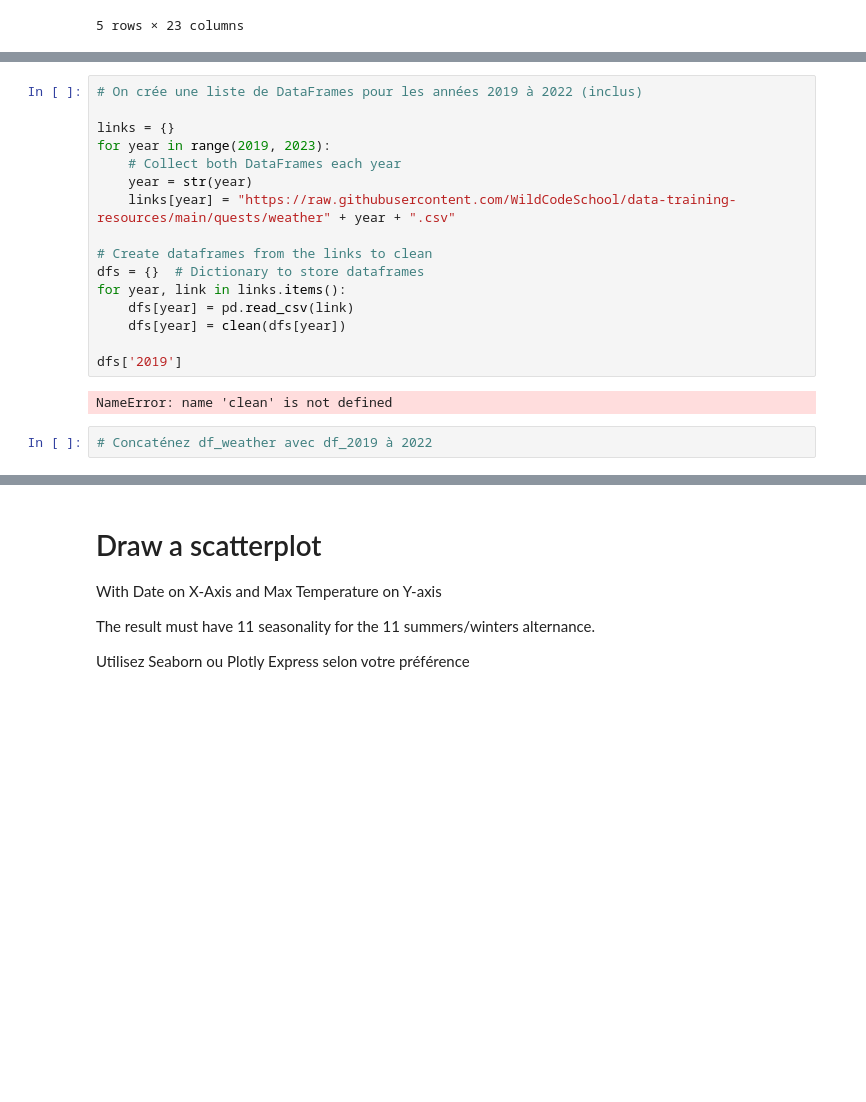
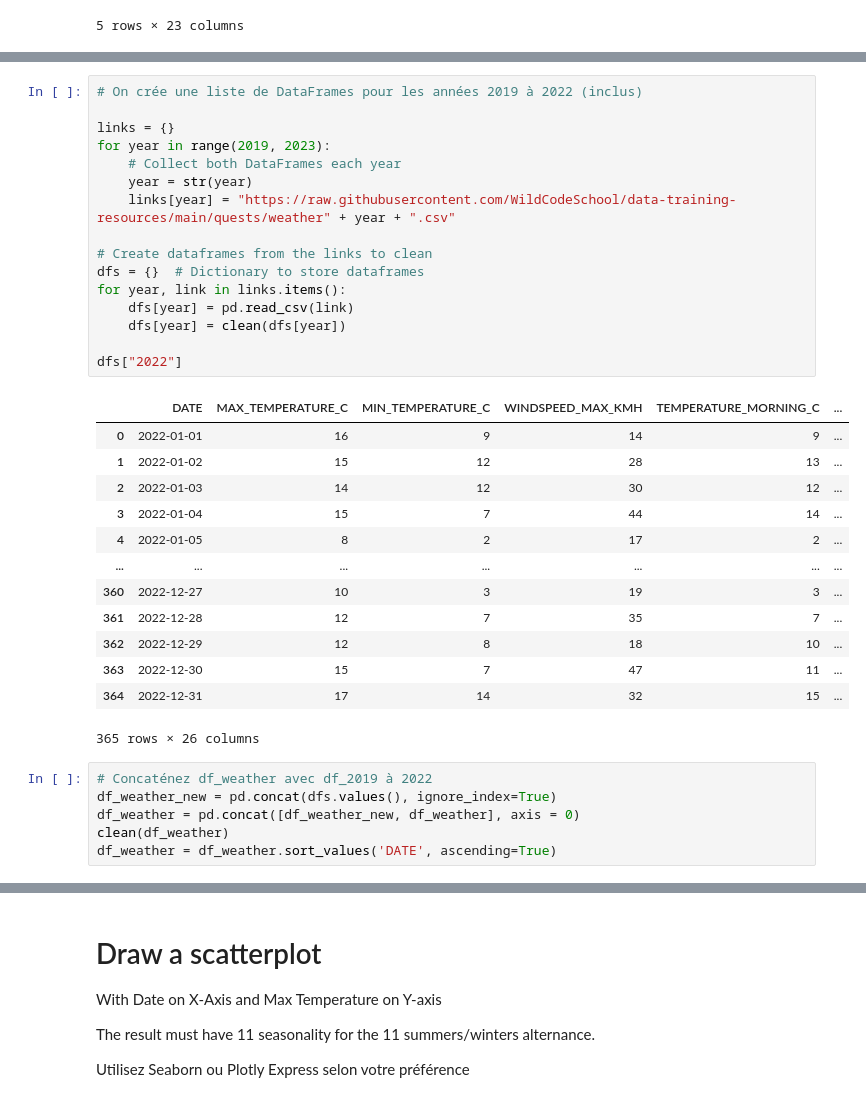
Before and after one commit to augu-gif/Exercices_Brief_2_Python, a Jupyter notebook: Exercices_Partie_3/Python_2.24_missing_values.ipynb, the cells around one changed output, grey strips where cells are left out. Saved outputs shown, nothing was run; the diff lists cells and outputs as text; blank space fills up the shorter version.

```diff
--- a/Exercices_Partie_3/Python_2.24_missing_values.ipynb
+++ b/Exercices_Partie_3/Python_2.24_missing_values.ipynb
@@ -266,22 +274,38 @@ def clean(DataFrameYear):
 # %%
 # On crée une liste de DataFrames pour les années 2019 à 2022 (inclus)
 
 links = {}
 for year in range(2019, 2023):
     # Collect both DataFrames each year
     year = str(year)
     links[year] = "https://raw.githubusercontent.com/WildCodeSchool/data-training-resources/main/quests/weather" + year + ".csv"
 
 # Create dataframes from the links to clean
 dfs = {}  # Dictionary to store dataframes
 for year, link in links.items():
     dfs[year] = pd.read_csv(link)
     dfs[year] = clean(dfs[year])
 
-dfs['2019']
+dfs["2022"]
 # %% [output]
+|  | DATE | MAX_TEMPERATURE_C | MIN_TEMPERATURE_C | WINDSPEED_MAX_KMH | TEMPERATURE_MORNING_C | ... |
+| 0 | 2022-01-01 | 16 | 9 | 14 | 9 | ... |
+| 1 | 2022-01-02 | 15 | 12 | 28 | 13 | ... |
+| 2 | 2022-01-03 | 14 | 12 | 30 | 12 | ... |
+| 3 | 2022-01-04 | 15 | 7 | 44 | 14 | ... |
+| 4 | 2022-01-05 | 8 | 2 | 17 | 2 | ... |
+| ... | ... | ... | ... | ... | ... | ... |
+| 360 | 2022-12-27 | 10 | 3 | 19 | 3 | ... |
+| 361 | 2022-12-28 | 12 | 7 | 35 | 7 | ... |
+| 362 | 2022-12-29 | 12 | 8 | 18 | 10 | ... |
+| 363 | 2022-12-30 | 15 | 7 | 47 | 11 | ... |
+| 364 | 2022-12-31 | 17 | 14 | 32 | 15 | ... |
-NameError: name 'clean' is not defined
+365 rows × 26 columns
-# %%
-# Concaténez df_weather avec df_2019 à 2022
+# %%
+# Concaténez df_weather avec df_2019 à 2022
+df_weather_new = pd.concat(dfs.values(), ignore_index=True)
+df_weather = pd.concat([df_weather_new, df_weather], axis = 0)
+clean(df_weather)
+df_weather = df_weather.sort_values('DATE', ascending=True)
 # %%
 # Affichez les premières lignes de df_weather
```
Also changed, not shown: parts of 8 cells of this notebook.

▶ _Exercise requirements_
Go through the records above, find each line with the string "links", and copy it.

▶ _Response area_
 links = {}
     links[year] = "https://raw.githubusercontent.com/WildCodeSchool/data-training-resources/main/quests/weather" + year + ".csv"
 # Create dataframes from the links to clean
 for year, link in links.items():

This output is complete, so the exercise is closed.